They're from Bridgend in South Wales, a small town of 50,000 people that has punched above its musical weight, generating trendy bands like Funeral for a Friend and Bullet for My Valentine. In fact, the brother of Those Damn Crows guitarist Ian Thomas was the drummer for Bullet for My Valentine for nearly two decades. Surely there's something in the water because this band has the promise to be just as big as their more established peers.
They play clean hook-laden hard rock that has moments where the riffs think about being metal but never quite make it. King of Second Chances features an opening riff that reminds me of Megadeth, while Go Get It is driven by a dirty groove metal crunch. However, both are clearly rock songs rather than metal, with vocalist Shane Greenhall top in the mix and apparently unable to sing anything that isn't a hook.

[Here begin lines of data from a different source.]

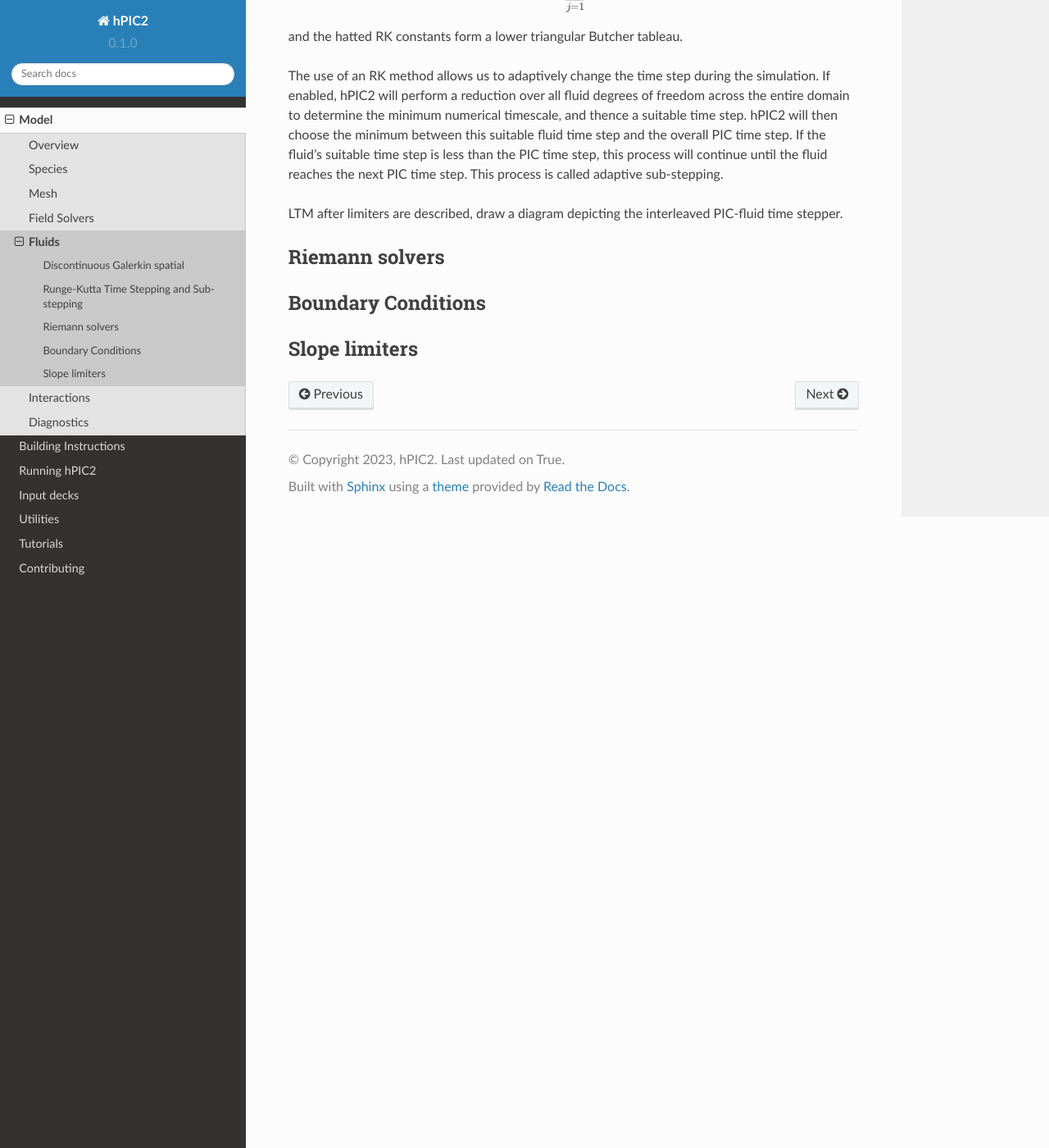
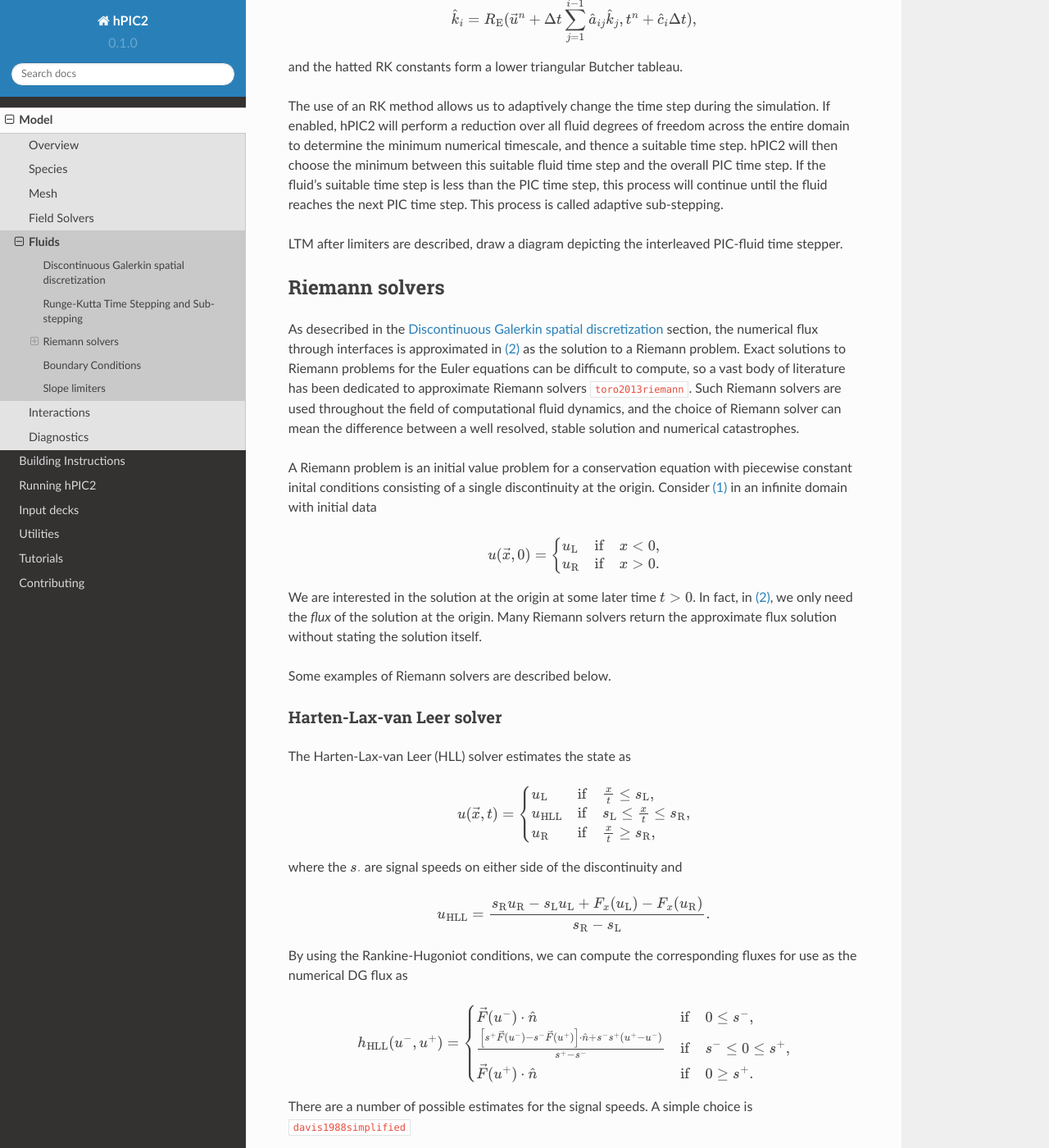
Before and after one commit to lcpp-org/hpic2doc, a Sphinx documentation site: the page built from docs/source/fluids.rst, in a window 1280 px wide and 1400 px high, scrolled down 5279 px. Shown: the whole window at 82% size. Built offline with Sphinx 7.4.7 and the Read the Docs theme 2.0.0, drawn with Linux system fonts in a browser that asks for light colours; cross-references to code outside the pages are shown as plain code; some of the changed text lies outside the part shown.

Commit message:
Add HLL solver

```diff
--- a/docs/source/fluids.rst
+++ b/docs/source/fluids.rst
@@ -8,8 +8,8 @@ in which the system is first partially discretized in space,
 and the resulting system of ordinary differential equations
 is then discretized in time.
 
-Discontinuous Galerkin spatial
-------------------------------
+Discontinuous Galerkin spatial discretization
+----------------------------------------------
 
 Discontinuous Galerkin (DG) methods can be thought of as finite element
 methods that incorporate aspects of the finite volume method.
@@ -72,6 +72,7 @@ arising from the solution to the Riemann problem on that face,
 so that
 
 .. math::
+    :label: fluids:numerical_flux
 
     \int_{\partial T} \vec{F} \cdot \hat{n} \psi \, \mathrm{d} A \approx
     \int_{\partial T} h(u^-, u^+) \psi \, \mathrm{d} A,
@@ -356,6 +357,86 @@ interleaved PIC-fluid time stepper.
 Riemann solvers
 ---------------
 
+As desecribed in the `Discontinuous Galerkin spatial discretization`_ section,
+the numerical flux through interfaces is approximated in
+:eq:`fluids:numerical_flux`
+as the solution to a Riemann problem.
+Exact solutions to Riemann problems for the Euler equations can be difficult
+to compute,
+so a vast body of literature has been dedicated to approximate Riemann solvers
+:cite:`toro2013riemann`.
+Such Riemann solvers are used throughout the field of computational
+fluid dynamics,
+and the choice of Riemann solver can mean the difference between a
+well resolved, stable solution and numerical catastrophes.
+
+A Riemann problem is an initial value problem for a conservation equation
+with piecewise constant inital conditions consisting of a
+single discontinuity at the origin.
+Consider :eq:`fluids:conservation` in an infinite domain with
+initial data
+
+.. math::
+
+    u(\vec{x}, 0) =
+    \begin{cases}
+        u_{\text{L}} & \text{if} & x < 0, \\
+        u_{\text{R}} & \text{if} & x > 0.
+    \end{cases}
+
+We are interested in the solution at the origin at some later time :math:`t>0`.
+In fact, in :eq:`fluids:numerical_flux`,
+we only need the *flux* of the solution at the origin.
+Many Riemann solvers return the approximate flux solution without
+stating the solution itself.
+
+Some examples of Riemann solvers are described below.
+
+Harten-Lax-van Leer solver
+~~~~~~~~~~~~~~~~~~~~~~~~~~
+
+The Harten-Lax-van Leer (HLL) solver estimates the state as
+
+.. math::
+
+    u(\vec{x}, t) =
+    \begin{cases}
+        u_{\text{L}} & \text{if} & \frac{x}{t} \leq s_{\text{L}}, \\
+        u_{\text{HLL}} & \text{if} & s_{\text{L}} \leq \frac{x}{t} \leq s_{\text{R}}, \\
+        u_{\text{R}} & \text{if} & \frac{x}{t} \geq s_{\text{R}},
+    \end{cases}
+
+where the :math:`s_{\cdot}` are signal speeds on either side of the
+discontinuity and
+
+.. math::
+
+    u_{\text{HLL}} = \frac{s_{\text{R}} u_{\text{R}} - s_{\text{L}} u_{\text{L}} + F_x(u_\text{L}) - F_x(u_\text{R})}{s_{\text{R}} - s_{\text{L}}}.
+
+By using the Rankine-Hugoniot conditions, we can compute the
+corresponding fluxes for use as the numerical DG flux as
+
+.. math::
+
+    h_{\text{HLL}} (u^-, u^+) =
+    \begin{cases}
+        \vec{F}(u^-) \cdot \hat{n} & \text{if} & 0 \leq s^-, \\
+        \frac{\left[ s^+ \vec{F}(u^-) - s^- \vec{F}(u^+) \right] \cdot \hat{n} + s^- s^+ (u^+ - u^-)}{s^+ - s^-} & \text{if} & s^- \leq 0 \leq s^+, \\
+        \vec{F}(u^+) \cdot \hat{n} & \text{if} & 0 \geq s^+.
+    \end{cases}
+
+There are a number of possible estimates for the signal speeds.
+A simple choice is :cite:`davis1988simplified`
+
+.. math::
+
+    s^- = \vec{u}^- \cdot \hat{n} - c^-,
+
+    s^+ = \vec{u}^+ \cdot \hat{n} + c^+,
+
+where :math:`\vec{u}^{\cdot}` and :math:`c^{\cdot}`
+are the advection velocity and sound speed, respectively.
+
 Boundary Conditions
 -------------------
 
--- a/docs/source/refs.bib
+++ b/docs/source/refs.bib
@@ -46,3 +46,21 @@
   year={1984},
   publisher={Springer}
 }
+
+@book{toro2013riemann,
+  title={Riemann solvers and numerical methods for fluid dynamics: a practical introduction},
+  author={Toro, Eleuterio F},
+  year={2013},
+  publisher={Springer Science \& Business Media}
+}
+
+@article{davis1988simplified,
+  title={Simplified second-order Godunov-type methods},
+  author={Davis, SF},
+  journal={SIAM Journal on Scientific and Statistical Computing},
+  volume={9},
+  number={3},
+  pages={445--473},
+  year={1988},
+  publisher={SIAM}
+}
```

There's such a high energy here that a comparison to Airbourne would be fair but they're a little lighter in tone, with Greenhall more influenced by the soulful side of rock vocals, from Paul Rodgers to Danny Bowes. In fact, I'd throw out Thunder as a good comparison too, though Those Damn Crows are more contemporary in their sound, pulling from a few eras of rock, metal and even a little pop punk.
This second album features a generous thirteen tracks that play consistently in quality, style and length, not one of them reaching the four minute mark. Who Did It kicks things off simply but effectively, going for energy without any frills. It's an obvious single, in the gimme territory for a few formats of rock radio. Set in Stone and Sin on Skin add levels though and may be my two favourite songs here. They're just as catchy as the opener but there are depths to them. Sin on Skin in particular lets Ronnie Huxford's drums shine at the gallop and the backing vocals add so much.
It also features a glorious riff that teases us from the background. This is rock that's driven by its vocals and its energy levels, but David Winchurch and Ian Thomas deserve a lot of credit here for playing so many deceptively simple riffs. Much of this works with power chords or pop punk chugging but when the riffs come out, they're as catchy as Greenhall's vocals and they're the foundation of these songs. They're not complex at all; check out Set in Stone, Send the Reaper or Go Get It and gasp at how simple but effective they are.
Those Damn Crows even pass the litmus test of hard rock albums, because the inevitable ballad doesn't piss me off and make me want to skip it every time through. Here, that's Never Win and, even though it's piano-driven with an overly sentimental orchestral swell behind it all, it sounds good and seems heartfelt without becoming saccharine. Most importantly, like every single song here, it doesn't outstay its welcome, doing its job and handing on to the next song in line.
I seem to be throwing out 8/10s like confetti this month, but this warrants a rating that high. There's not a single song here that even approaches the average and there are a whole bunch of standouts, including a few that I'd want to rewind the radio to hear again. Sure, it's a ruthlessly commercial release and it isn't the most original album I've ever heard, but hey, it's just damn good.